Nobel Peace Laureate 2003
Autor: Amisha Koria
Originally Published at Peace and Conflict Monitor on: 10/20/2003
The Nobel Peace Laureate for 2003 is Iranian lawyer and Human Rights activist Shirin Ebadi.
The Press release issued by the Norwegian Nobel Committee (http://www.nobel.se/peace/laureates/2003/press.html) states that Ebadi was awarded the prize “for her efforts for democracy and human rights. She has focused especially on the struggle for the rights of women and children.”
It further goes on to state that the committee hopes the prize “will be an inspiration for all those who struggle for human rights and democracy in her country, in the Moslem world, and in all countries where the fight for human rights needs inspiration and support"
Edabi is only the third Muslim to be awarded the prize following Yasser Arafat in 1994 and Egyptian President Anwar Sadat in 1978 and is only the 11th woman
Shirin Ebadi was Iran’s first female judge but lost her position after the 1979 Islamic revolution, which amongst other changes brought about reforms regarding the status of women in society, especially those holding high level government positions or positions in judiciary. [i]
She currently works as a lawyer and teaches at the University of Tehran. Her Human Rights Campaigns have focused on the rights of women and children and she was one of the key players in controversial cases such as the murders of writers and academics in 1999/2000 and the fatal attacks on students in a dormitory at the University of Tehran who had spoken out against the government.[ii]
As a result of her actions in this case and exposing official involvement in the latter of the attacks Ebadi was jailed for several weeks and banned from practicing law for a number of years. She has also been actively involved in a number of human rights organisations in Iran, founding the Society for the Protection of the rights of Children and also the centre for the defence of human rights. [iii]
The committee’s decision to award Edabi the prize has met with mixed reactions.
Many feel that the Norwegian politicians press release that highlights the human rights struggle especially in the Muslim world can be viewed as the western worlds continued battle to democratise extremist Muslim states.
Iranian opinion has been mixed. Those also involved in the fight against the more extreme Islamic policies took Edabi´s prize as a victory for all those fighting for change.
Following her return to Tehran after a visit to France she received a hero’s welcome at the airport. Met by NGO´s and human rights activists she called for the Iranian government to allow greater freedom of speech and the release of political prisoners.
One Arabic website (www.muslimwakeup.com) puts Edabi at the forefront of the new progressive Islamic movement that calls for “inclusiveness and tolerance that also rejects the Bush’s militarism as much as the authoritarianism of religious ideologues.” She told a news conference that “the fight for human rights is conducted in Iran by the Iranian people and we are against any foreign intervention in ran.”

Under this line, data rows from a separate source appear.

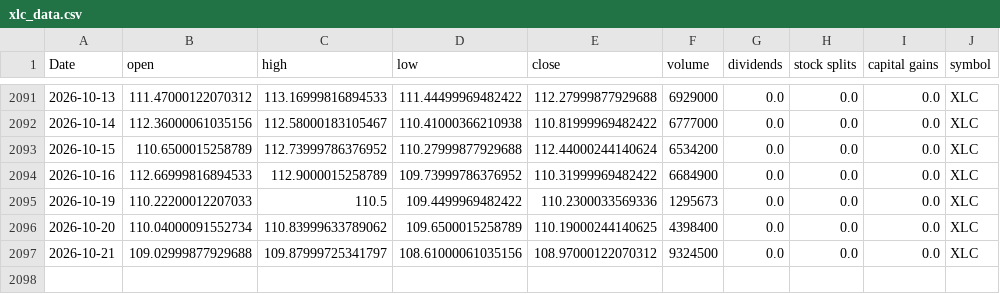
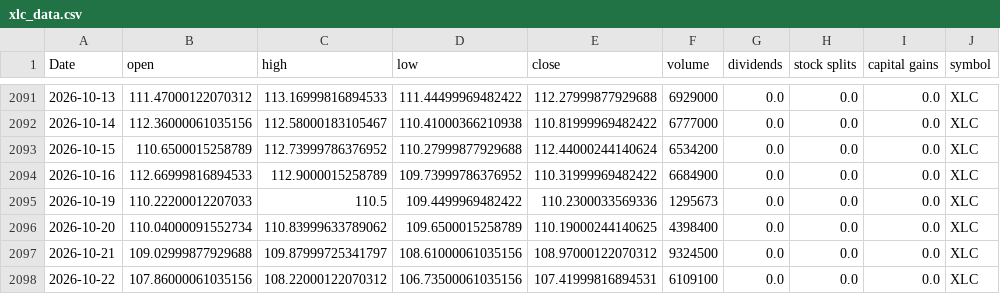
Before and after one commit to Akishai18/SignalM, a CSV file: data/sectors/xlc_data.csv, drawn as a sheet; only a part is shown, gaps mark what is left out.

```diff
--- a/data/sectors/xlc_data.csv
+++ b/data/sectors/xlc_data.csv
@@ -2097 +2097,2 @@ Date,open,high,low,close,volume,dividends,stock splits,capital gains,symbol
 2026-10-21,109.02999877929688,109.87999725341797,108.61000061035156,108.97000122070312,9324500,0.0,0.0,0.0,XLC
+2026-10-22,107.86000061035156,108.22000122070312,106.73500061035156,107.41999816894531,6109100,0.0,0.0,0.0,XLC
```
Also changed, not shown: data/sectors/xli_data.csv, data/sectors/xlre_data.csv, 46 other files.
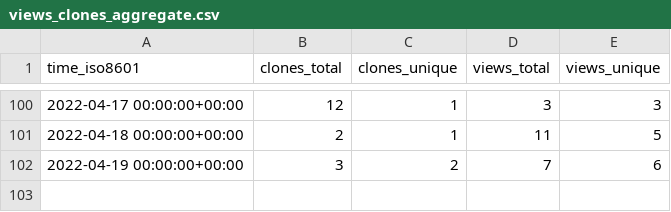
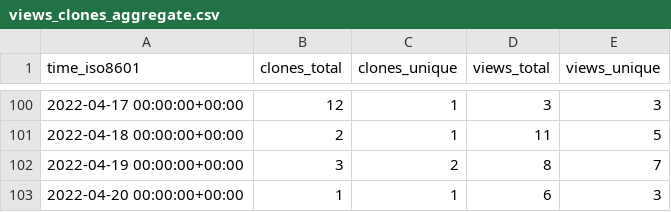
Before and after one commit to tom-doerr/github_repo_stats_data, a CSV file: tom-doerr/vim_codex/ghrs-data/views_clones_aggregate.csv, drawn as a sheet; only a part is shown, gaps mark what is left out.

```diff
--- a/tom-doerr/vim_codex/ghrs-data/views_clones_aggregate.csv
+++ b/tom-doerr/vim_codex/ghrs-data/views_clones_aggregate.csv
@@ -101,2 +101,3 @@ time_iso8601,clones_total,clones_unique,views_total,views_unique
 2022-04-18 00:00:00+00:00,2,1,11,5
-2022-04-19 00:00:00+00:00,3,2,7,6
+2022-04-19 00:00:00+00:00,3,2,8,7
+2022-04-20 00:00:00+00:00,1,1,6,3
```
Also changed, not shown: 1 other file.
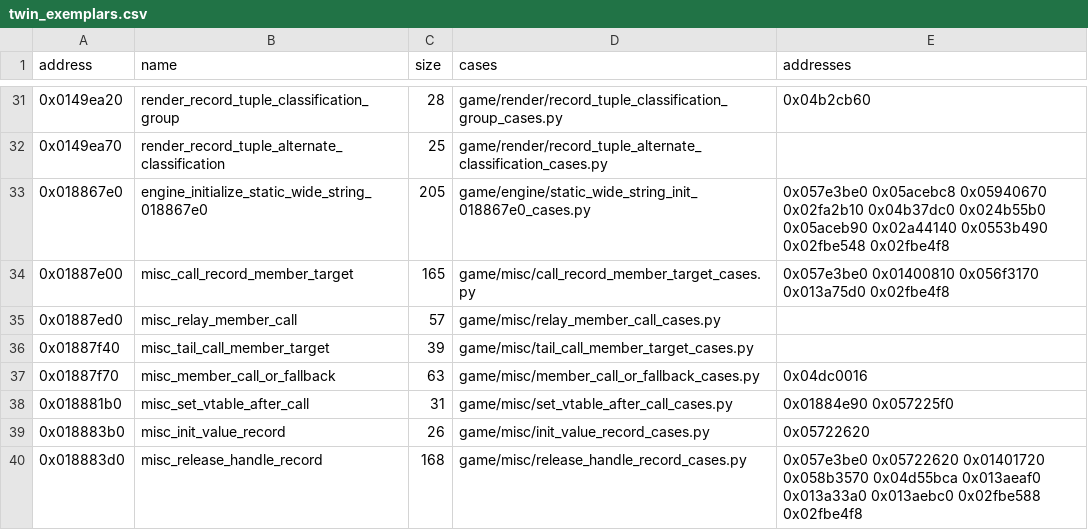
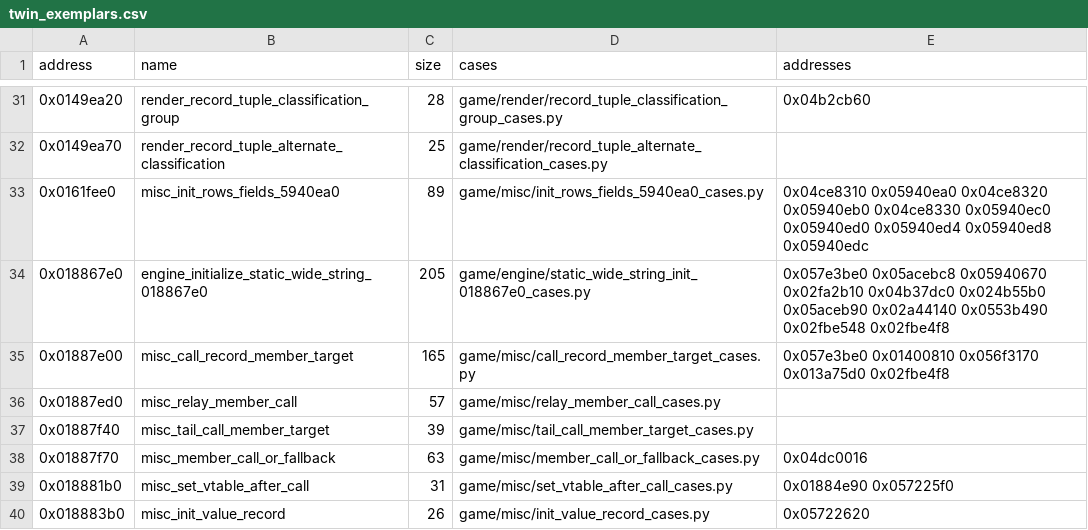
Before and after one commit to Jeffiest/Paleblood, a CSV file: game/auto/twin_exemplars.csv, drawn as a sheet; only a part is shown, gaps mark what is left out; the shorter side is filled out with more unchanged rows.

```diff
--- a/game/auto/twin_exemplars.csv
+++ b/game/auto/twin_exemplars.csv
@@ -32,2 +32,3 @@ address,name,size,cases,addresses
 0x0149ea70,render_record_tuple_alternate_classification,25,game/render/record_tuple_alternate_classification_cases.py,
+0x0161fee0,misc_init_rows_fields_5940ea0,89,game/misc/init_rows_fields_5940ea0_cases.py,0x04ce8310 0x05940ea0 0x04ce8320 0x05940eb0 0x04ce8330 0x05940ec0 0x05940ed0 0x05940ed4 0x05940ed8 0x05940edc
 0x018867e0,engine_initialize_static_wide_string_018867e0,205,game/engine/static_wide_string_init_018867e0_cases.py,0x057e3be0 0x05acebc8 0x05940670 0x02fa2b10 0x04b37dc0 0x024b55b0 0x05aceb90 0x02a44140 0x0553b490 0x02fbe548 0x02fbe4f8
```
Also changed, not shown: 9 other files.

However also inside Iran the majority of the press which is controlled by clerical factions were more critical of the award. ‘This prize carries the message that Europe intends to put further pressure on human rights issues in Iran, a political move as part of its pursuit of its own particular ends,’[iv]
Nevertheless, reformist government opinion was expressed by Vice-president Mohammad Ali Abhati who said the prize was “very good news for every Iranian’ and witness to the important part played by women.”
Others, around the world, feel that Edabi has not deserved the prize and that the 2003 award should have gone to Pope John Paul II, for instance. Former Polish president and 1983 peace laureate Lech Walesa said “I have nothing against this lady, but if there is anyone alive who deserves this year’s Nobel Peace Prize it is the Holy Father.” [v]
Amongst the current causes Edabi is fighting for are:
· The difference in punishments a father will receive over assisting an abortion of his unborn child and if he kills the same child at the age of 14. The first is currently met with a harsh, corrective punishment whilst the latter only warrants a monentary fine.
· Children under the age of 15 being prosecuted as adults but not receiving the same rights as an adult such as the freedom to travel abroad without parental consent.
· And lastly child marriages, which are contrary to the international human rights treaties that Iran has signed.
· One of her first post-Nobel challenges Ebadi has taken aboard the case of Stephan the son of Iranian/ Canadian journalist Zahra Kazemi. Zahra Kazemi was arrested after taking photos of a Tehran prison. She was then interrogated for 3 days and died from severe head injuries.